In Part 1 we looked at what anger is, what it stems from, how it can be good, and what to avoid when angry. Today we’re going to delve into why we should promptly resolve anger instead of letting it fester. In Part 3 we’ll look at how that is personal. Resolving anger and forgiving others doesn’t rely on them.
“‘In your anger do not sin’: Do not let the sun go down while you are still angry, and do not give the devil a foothold.”
Let’s look at the second part of verse 26.
“Do not let the sun go down while you are still angry,”
Before I continue, I want to clarify that by “sun go down” the passage means “day end.” In the 1st century, the sun going down signified the end of the day. So in regard to this post, think of it as, “Do not go to bed while you are still angry.”
While in some circumstances anger can be good, dwelling on the feelings of frustration, fury, and rage for the long term is unhealthy. Being angry with someone forces distance between you. You cannot be intimate and close (emotionally or mentally) while angry at them.
The longer you are angry, the farther apart you are forced. If you’re already in an LDR, this can be an unbearable strain. Not only are you distant physically, but you’re distant emotionally and mentally. If you have none of those things, you have no relationship. That’s a scary idea if you ask me.
Brittany and I try very hard to live by the principle of not going to bed before we clear up any anger between us. Sometimes it means staying up till 3am hashing things out, but trust me, it’s worth it.
When you both break through the wall of hurt and forgiveness happens, it is a beautiful moment. The feeling of intimacy is intense. It strengthens your relationship and your trust in one another.
If you go to bed before you clear up that anger, you can allow those feelings of frustration to grow as you play the fight over, and over, in your mind. Your sleep is restless, and dreams are haunted by arguments. You wake up in the morning stressed, tired, on edge, and still angry.
Okay, those are extreme circumstances, but I doubt anyone would argue that they feel great the morning after a big, unresolved, unforgiven, fight with their SO.
What are you waiting for?
Go! Make amends. Be the first to say you’re sorry for your part in the fight. If you were angry, apologise for responding out of anger and hurting them more. Doesn’t matter who started it, do your part to fix it.
No matter the circumstances, do whatever it takes to close that schism between you. Not for your sake, but for the sake of your relationship.

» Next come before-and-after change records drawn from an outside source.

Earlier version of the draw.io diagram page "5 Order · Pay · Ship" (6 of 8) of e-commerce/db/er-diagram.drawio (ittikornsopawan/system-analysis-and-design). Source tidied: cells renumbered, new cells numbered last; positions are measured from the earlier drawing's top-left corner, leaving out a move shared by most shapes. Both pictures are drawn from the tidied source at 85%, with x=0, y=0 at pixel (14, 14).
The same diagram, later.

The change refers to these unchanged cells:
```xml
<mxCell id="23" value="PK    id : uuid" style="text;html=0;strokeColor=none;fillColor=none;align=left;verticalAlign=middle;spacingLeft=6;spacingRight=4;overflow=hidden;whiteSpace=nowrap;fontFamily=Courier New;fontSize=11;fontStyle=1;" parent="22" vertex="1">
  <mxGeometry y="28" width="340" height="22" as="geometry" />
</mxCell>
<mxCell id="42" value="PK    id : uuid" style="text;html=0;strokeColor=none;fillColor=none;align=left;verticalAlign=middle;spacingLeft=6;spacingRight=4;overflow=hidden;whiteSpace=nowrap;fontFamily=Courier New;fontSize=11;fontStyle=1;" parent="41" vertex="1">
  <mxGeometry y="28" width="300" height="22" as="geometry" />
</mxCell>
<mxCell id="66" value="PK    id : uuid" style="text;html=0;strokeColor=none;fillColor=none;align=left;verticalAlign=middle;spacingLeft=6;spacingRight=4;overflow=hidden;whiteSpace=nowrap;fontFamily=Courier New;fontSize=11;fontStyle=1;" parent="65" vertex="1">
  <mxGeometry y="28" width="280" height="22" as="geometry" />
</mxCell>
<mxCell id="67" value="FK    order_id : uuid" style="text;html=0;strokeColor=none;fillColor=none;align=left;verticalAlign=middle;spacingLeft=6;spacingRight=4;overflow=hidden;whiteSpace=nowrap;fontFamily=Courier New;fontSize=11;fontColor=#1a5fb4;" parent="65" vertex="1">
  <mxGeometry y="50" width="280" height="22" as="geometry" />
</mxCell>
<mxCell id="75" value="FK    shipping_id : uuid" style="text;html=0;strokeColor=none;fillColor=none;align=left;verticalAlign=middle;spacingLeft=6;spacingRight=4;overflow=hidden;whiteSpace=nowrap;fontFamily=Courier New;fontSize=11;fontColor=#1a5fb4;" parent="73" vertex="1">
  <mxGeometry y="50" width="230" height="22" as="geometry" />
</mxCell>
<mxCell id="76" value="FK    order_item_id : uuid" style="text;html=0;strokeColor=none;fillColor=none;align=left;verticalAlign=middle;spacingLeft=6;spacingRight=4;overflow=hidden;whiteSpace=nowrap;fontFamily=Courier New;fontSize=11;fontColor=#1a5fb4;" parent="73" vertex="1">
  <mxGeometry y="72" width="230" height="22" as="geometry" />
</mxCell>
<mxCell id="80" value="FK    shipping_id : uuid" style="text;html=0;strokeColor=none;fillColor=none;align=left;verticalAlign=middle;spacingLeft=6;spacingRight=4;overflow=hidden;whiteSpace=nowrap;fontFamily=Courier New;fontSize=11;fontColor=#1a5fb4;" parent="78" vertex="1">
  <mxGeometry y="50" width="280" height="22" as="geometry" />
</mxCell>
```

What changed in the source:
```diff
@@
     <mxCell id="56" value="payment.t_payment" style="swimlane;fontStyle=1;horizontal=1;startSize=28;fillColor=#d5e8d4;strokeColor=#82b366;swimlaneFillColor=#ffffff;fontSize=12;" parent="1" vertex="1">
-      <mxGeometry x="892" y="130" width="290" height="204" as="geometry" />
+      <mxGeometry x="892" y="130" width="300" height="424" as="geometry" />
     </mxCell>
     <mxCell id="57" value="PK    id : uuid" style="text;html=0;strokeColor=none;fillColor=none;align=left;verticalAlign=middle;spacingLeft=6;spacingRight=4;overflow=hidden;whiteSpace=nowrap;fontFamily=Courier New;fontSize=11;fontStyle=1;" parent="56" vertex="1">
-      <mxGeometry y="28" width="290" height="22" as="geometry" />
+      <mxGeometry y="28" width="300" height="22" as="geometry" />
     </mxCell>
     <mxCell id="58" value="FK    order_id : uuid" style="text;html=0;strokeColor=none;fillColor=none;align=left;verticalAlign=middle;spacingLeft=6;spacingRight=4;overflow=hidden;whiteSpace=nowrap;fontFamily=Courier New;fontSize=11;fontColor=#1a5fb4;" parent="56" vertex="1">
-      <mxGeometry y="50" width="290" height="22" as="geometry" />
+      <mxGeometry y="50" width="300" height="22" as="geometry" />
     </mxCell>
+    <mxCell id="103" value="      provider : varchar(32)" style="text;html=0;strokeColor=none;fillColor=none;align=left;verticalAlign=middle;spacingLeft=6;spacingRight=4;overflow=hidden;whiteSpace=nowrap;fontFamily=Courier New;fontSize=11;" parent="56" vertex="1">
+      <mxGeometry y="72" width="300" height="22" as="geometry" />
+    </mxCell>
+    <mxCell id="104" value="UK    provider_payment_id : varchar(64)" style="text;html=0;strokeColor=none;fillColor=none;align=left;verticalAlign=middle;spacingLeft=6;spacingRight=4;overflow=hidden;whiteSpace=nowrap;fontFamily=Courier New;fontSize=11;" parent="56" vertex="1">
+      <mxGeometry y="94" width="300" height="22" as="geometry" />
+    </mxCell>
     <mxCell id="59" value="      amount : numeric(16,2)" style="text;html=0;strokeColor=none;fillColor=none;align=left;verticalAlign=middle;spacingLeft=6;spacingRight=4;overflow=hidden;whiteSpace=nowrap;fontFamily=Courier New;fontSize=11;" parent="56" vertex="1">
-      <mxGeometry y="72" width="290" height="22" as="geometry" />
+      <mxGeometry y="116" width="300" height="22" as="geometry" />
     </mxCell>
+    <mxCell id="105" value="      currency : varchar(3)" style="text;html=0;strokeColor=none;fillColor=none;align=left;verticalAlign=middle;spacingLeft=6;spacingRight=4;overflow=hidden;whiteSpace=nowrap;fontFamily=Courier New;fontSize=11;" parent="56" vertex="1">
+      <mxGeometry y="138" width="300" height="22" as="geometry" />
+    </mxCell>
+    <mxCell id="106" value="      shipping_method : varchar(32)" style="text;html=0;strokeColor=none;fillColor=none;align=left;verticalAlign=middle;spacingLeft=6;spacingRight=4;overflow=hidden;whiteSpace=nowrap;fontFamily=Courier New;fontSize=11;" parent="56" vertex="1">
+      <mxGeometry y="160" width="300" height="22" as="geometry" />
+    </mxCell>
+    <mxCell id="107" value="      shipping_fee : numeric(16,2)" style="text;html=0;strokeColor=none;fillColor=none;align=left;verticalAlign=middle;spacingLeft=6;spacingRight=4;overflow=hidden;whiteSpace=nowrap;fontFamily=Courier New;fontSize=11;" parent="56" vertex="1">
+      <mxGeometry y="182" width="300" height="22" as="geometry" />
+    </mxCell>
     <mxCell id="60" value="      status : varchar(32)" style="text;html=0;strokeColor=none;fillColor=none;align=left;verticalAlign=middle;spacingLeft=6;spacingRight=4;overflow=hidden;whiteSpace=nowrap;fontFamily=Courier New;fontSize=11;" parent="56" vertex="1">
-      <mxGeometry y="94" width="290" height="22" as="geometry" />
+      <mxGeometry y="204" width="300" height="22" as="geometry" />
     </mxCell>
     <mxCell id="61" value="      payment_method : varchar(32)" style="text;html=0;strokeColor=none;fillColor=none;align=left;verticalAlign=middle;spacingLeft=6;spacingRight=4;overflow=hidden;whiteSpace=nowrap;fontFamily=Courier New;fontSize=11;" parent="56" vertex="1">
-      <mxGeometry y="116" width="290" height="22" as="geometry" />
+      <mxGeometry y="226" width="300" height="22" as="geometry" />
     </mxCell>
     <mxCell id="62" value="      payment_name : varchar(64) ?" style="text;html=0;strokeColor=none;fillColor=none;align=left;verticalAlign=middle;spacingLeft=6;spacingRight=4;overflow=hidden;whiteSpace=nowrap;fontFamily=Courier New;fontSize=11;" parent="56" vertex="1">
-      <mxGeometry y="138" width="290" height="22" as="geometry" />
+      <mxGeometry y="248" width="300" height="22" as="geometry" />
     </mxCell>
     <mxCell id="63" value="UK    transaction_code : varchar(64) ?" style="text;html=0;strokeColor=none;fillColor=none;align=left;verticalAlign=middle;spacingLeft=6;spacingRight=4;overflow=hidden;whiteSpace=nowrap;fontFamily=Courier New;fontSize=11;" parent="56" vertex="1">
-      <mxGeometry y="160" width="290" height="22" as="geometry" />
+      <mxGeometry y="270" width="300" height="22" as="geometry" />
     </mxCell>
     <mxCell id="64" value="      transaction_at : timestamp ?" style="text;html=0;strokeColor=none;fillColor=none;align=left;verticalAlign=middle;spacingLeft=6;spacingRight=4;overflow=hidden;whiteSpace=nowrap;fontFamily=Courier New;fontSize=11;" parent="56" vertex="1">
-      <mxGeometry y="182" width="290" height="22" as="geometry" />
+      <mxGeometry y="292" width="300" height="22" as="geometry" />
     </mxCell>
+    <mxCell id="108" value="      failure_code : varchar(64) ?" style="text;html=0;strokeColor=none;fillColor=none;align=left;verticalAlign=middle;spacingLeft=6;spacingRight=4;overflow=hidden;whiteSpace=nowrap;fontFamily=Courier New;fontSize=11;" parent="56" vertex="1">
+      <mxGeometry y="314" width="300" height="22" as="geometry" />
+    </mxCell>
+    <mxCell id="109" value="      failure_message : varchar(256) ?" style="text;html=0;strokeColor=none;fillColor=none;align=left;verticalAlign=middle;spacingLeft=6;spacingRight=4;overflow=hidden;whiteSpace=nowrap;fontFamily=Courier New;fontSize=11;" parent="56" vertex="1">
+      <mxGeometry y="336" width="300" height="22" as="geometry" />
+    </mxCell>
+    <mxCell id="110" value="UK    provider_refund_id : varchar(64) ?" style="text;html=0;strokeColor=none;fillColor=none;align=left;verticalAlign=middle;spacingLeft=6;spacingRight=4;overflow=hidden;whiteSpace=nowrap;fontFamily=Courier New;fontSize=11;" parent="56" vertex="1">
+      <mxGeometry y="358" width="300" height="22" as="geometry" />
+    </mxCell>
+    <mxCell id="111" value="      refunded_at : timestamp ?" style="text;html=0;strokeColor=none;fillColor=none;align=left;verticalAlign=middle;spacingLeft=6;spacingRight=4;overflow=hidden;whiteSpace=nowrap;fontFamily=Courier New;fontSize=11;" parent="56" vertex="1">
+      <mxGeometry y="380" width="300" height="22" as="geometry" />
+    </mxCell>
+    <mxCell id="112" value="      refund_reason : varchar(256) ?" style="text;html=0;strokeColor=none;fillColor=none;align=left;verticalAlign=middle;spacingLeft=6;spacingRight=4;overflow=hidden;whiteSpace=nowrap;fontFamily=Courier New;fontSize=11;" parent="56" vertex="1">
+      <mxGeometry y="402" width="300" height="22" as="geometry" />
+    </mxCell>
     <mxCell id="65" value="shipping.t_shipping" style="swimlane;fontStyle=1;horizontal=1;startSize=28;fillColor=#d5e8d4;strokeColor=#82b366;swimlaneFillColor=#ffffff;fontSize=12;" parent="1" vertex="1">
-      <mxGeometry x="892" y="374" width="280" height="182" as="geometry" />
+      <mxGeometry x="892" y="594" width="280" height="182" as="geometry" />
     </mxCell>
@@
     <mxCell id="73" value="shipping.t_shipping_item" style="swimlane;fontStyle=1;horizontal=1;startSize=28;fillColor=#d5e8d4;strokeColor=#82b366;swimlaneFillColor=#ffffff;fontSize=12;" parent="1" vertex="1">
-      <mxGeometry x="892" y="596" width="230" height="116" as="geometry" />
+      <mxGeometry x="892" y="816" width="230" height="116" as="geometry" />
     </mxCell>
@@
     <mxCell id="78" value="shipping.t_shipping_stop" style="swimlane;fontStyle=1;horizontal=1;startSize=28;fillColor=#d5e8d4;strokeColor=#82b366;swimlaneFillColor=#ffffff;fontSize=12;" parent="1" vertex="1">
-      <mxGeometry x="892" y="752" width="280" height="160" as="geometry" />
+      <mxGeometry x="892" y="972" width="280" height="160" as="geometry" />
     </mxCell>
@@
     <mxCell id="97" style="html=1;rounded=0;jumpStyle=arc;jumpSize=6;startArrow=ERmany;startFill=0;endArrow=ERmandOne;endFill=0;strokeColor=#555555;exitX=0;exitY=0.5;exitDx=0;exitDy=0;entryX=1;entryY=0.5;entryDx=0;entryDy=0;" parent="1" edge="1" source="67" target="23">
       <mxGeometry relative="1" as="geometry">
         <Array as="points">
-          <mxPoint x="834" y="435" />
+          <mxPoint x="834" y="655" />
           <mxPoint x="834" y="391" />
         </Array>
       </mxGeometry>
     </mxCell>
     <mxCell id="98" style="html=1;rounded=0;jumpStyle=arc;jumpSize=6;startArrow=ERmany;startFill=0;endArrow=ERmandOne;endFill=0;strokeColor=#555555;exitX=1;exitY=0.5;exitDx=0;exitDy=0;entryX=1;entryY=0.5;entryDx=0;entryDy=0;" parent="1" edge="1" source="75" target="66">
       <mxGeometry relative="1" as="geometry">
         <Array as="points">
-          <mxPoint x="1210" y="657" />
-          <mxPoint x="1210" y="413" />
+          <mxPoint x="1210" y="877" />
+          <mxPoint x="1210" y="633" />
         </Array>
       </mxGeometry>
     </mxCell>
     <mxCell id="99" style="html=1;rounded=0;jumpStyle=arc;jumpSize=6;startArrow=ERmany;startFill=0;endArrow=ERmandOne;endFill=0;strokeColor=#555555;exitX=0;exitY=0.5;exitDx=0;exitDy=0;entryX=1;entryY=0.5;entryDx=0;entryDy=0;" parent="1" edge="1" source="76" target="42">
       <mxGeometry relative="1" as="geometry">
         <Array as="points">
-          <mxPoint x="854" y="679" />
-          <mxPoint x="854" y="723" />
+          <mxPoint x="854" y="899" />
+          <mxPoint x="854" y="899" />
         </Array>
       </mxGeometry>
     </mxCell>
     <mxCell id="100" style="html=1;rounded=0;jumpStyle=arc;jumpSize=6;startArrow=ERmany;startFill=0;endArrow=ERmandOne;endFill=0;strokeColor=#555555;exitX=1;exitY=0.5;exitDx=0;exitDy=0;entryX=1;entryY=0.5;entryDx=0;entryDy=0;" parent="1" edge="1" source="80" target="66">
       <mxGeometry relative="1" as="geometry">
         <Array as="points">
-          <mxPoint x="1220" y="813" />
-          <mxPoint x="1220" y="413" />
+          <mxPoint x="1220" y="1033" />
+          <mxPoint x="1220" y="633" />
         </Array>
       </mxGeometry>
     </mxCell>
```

Is any of this easy? By no means. Brittany and I struggle weekly, sometimes daily. We are just grateful to have a God that is willing to give us the patience and love we need to deal with each other.
On to Part 3.